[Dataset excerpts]
==*==
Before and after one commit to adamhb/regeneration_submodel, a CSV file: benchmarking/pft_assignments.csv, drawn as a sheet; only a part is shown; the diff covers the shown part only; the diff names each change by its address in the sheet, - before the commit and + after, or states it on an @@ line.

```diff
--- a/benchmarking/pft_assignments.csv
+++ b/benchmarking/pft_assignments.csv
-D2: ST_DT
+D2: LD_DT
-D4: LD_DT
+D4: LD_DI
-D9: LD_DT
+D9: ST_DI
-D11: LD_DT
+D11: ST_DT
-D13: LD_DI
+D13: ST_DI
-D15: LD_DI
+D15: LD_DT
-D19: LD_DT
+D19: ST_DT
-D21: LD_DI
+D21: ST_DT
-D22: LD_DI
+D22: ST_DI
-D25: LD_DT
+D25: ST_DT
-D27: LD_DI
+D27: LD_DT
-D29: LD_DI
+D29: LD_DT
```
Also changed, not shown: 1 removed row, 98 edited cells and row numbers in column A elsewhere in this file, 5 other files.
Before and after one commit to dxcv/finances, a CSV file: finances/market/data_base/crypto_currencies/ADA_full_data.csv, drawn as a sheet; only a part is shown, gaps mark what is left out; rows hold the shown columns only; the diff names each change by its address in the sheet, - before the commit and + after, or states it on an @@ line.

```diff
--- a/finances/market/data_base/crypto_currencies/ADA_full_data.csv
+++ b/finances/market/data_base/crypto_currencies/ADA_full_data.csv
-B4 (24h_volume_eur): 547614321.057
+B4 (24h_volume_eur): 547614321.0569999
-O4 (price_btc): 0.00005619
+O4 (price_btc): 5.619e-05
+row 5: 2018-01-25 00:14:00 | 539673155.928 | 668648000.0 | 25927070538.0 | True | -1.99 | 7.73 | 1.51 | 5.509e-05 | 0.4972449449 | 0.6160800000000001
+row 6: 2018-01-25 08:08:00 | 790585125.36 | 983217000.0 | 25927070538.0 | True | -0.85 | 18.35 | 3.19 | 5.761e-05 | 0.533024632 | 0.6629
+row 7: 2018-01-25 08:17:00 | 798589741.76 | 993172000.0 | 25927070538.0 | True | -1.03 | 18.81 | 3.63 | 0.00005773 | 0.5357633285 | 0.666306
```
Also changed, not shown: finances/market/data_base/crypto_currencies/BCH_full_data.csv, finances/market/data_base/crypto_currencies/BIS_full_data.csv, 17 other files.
==*==
Your goal – Restate each record above exactly, leaving nothing out.

Exercise answer –
Before and after one commit to adamhb/regeneration_submodel, a CSV file: benchmarking/pft_assignments.csv, drawn as a sheet; only a part is shown; the diff covers the shown part only; the diff names each change by its address in the sheet, - before the commit and + after, or states it on an @@ line.

```diff
--- a/benchmarking/pft_assignments.csv
+++ b/benchmarking/pft_assignments.csv
-D2: ST_DT
+D2: LD_DT
-D4: LD_DT
+D4: LD_DI
-D9: LD_DT
+D9: ST_DI
-D11: LD_DT
+D11: ST_DT
-D13: LD_DI
+D13: ST_DI
-D15: LD_DI
+D15: LD_DT
-D19: LD_DT
+D19: ST_DT
-D21: LD_DI
+D21: ST_DT
-D22: LD_DI
+D22: ST_DI
-D25: LD_DT
+D25: ST_DT
-D27: LD_DI
+D27: LD_DT
-D29: LD_DI
+D29: LD_DT
```
Also changed, not shown: 1 removed row, 98 edited cells and row numbers in column A elsewhere in this file, 5 other files.
Before and after one commit to dxcv/finances, a CSV file: finances/market/data_base/crypto_currencies/ADA_full_data.csv, drawn as a sheet; only a part is shown, gaps mark what is left out; rows hold the shown columns only; the diff names each change by its address in the sheet, - before the commit and + after, or states it on an @@ line.

```diff
--- a/finances/market/data_base/crypto_currencies/ADA_full_data.csv
+++ b/finances/market/data_base/crypto_currencies/ADA_full_data.csv
-B4 (24h_volume_eur): 547614321.057
+B4 (24h_volume_eur): 547614321.0569999
-O4 (price_btc): 0.00005619
+O4 (price_btc): 5.619e-05
+row 5: 2018-01-25 00:14:00 | 539673155.928 | 668648000.0 | 25927070538.0 | True | -1.99 | 7.73 | 1.51 | 5.509e-05 | 0.4972449449 | 0.6160800000000001
+row 6: 2018-01-25 08:08:00 | 790585125.36 | 983217000.0 | 25927070538.0 | True | -0.85 | 18.35 | 3.19 | 5.761e-05 | 0.533024632 | 0.6629
+row 7: 2018-01-25 08:17:00 | 798589741.76 | 993172000.0 | 25927070538.0 | True | -1.03 | 18.81 | 3.63 | 0.00005773 | 0.5357633285 | 0.666306
```
Also changed, not shown: finances/market/data_base/crypto_currencies/BCH_full_data.csv, finances/market/data_base/crypto_currencies/BIS_full_data.csv, 17 other files.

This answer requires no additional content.